Modification records
====================

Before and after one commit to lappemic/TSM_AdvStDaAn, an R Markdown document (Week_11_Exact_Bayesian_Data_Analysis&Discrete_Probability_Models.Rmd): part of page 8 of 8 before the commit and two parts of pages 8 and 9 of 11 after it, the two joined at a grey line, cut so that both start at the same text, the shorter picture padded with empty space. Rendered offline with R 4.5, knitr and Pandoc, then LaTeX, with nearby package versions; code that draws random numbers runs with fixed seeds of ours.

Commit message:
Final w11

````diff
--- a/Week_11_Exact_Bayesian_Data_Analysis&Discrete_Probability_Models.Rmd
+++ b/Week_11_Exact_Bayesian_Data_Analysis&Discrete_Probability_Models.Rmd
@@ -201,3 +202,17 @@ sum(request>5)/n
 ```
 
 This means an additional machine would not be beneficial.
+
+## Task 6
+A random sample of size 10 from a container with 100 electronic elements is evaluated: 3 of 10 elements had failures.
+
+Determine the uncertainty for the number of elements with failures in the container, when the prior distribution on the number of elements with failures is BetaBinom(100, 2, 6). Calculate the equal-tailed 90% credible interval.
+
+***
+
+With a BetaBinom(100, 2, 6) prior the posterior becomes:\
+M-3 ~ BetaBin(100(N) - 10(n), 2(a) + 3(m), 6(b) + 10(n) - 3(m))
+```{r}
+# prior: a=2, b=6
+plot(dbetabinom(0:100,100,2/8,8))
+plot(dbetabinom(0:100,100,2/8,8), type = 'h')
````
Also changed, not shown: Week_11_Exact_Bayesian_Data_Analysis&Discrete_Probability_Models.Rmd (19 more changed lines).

====================

__What you will do__
For each record above, write it out again exactly.

__Reply to the task__
Before and after one commit to lappemic/TSM_AdvStDaAn, an R Markdown document (Week_11_Exact_Bayesian_Data_Analysis&Discrete_Probability_Models.Rmd): part of page 8 of 8 before the commit and two parts of pages 8 and 9 of 11 after it, the two joined at a grey line, cut so that both start at the same text, the shorter picture padded with empty space. Rendered offline with R 4.5, knitr and Pandoc, then LaTeX, with nearby package versions; code that draws random numbers runs with fixed seeds of ours.

Commit message:
Final w11

````diff
--- a/Week_11_Exact_Bayesian_Data_Analysis&Discrete_Probability_Models.Rmd
+++ b/Week_11_Exact_Bayesian_Data_Analysis&Discrete_Probability_Models.Rmd
@@ -201,3 +202,17 @@ sum(request>5)/n
 ```
 
 This means an additional machine would not be beneficial.
+
+## Task 6
+A random sample of size 10 from a container with 100 electronic elements is evaluated: 3 of 10 elements had failures.
+
+Determine the uncertainty for the number of elements with failures in the container, when the prior distribution on the number of elements with failures is BetaBinom(100, 2, 6). Calculate the equal-tailed 90% credible interval.
+
+***
+
+With a BetaBinom(100, 2, 6) prior the posterior becomes:\
+M-3 ~ BetaBin(100(N) - 10(n), 2(a) + 3(m), 6(b) + 10(n) - 3(m))
+```{r}
+# prior: a=2, b=6
+plot(dbetabinom(0:100,100,2/8,8))
+plot(dbetabinom(0:100,100,2/8,8), type = 'h')
````
Also changed, not shown: Week_11_Exact_Bayesian_Data_Analysis&Discrete_Probability_Models.Rmd (19 more changed lines).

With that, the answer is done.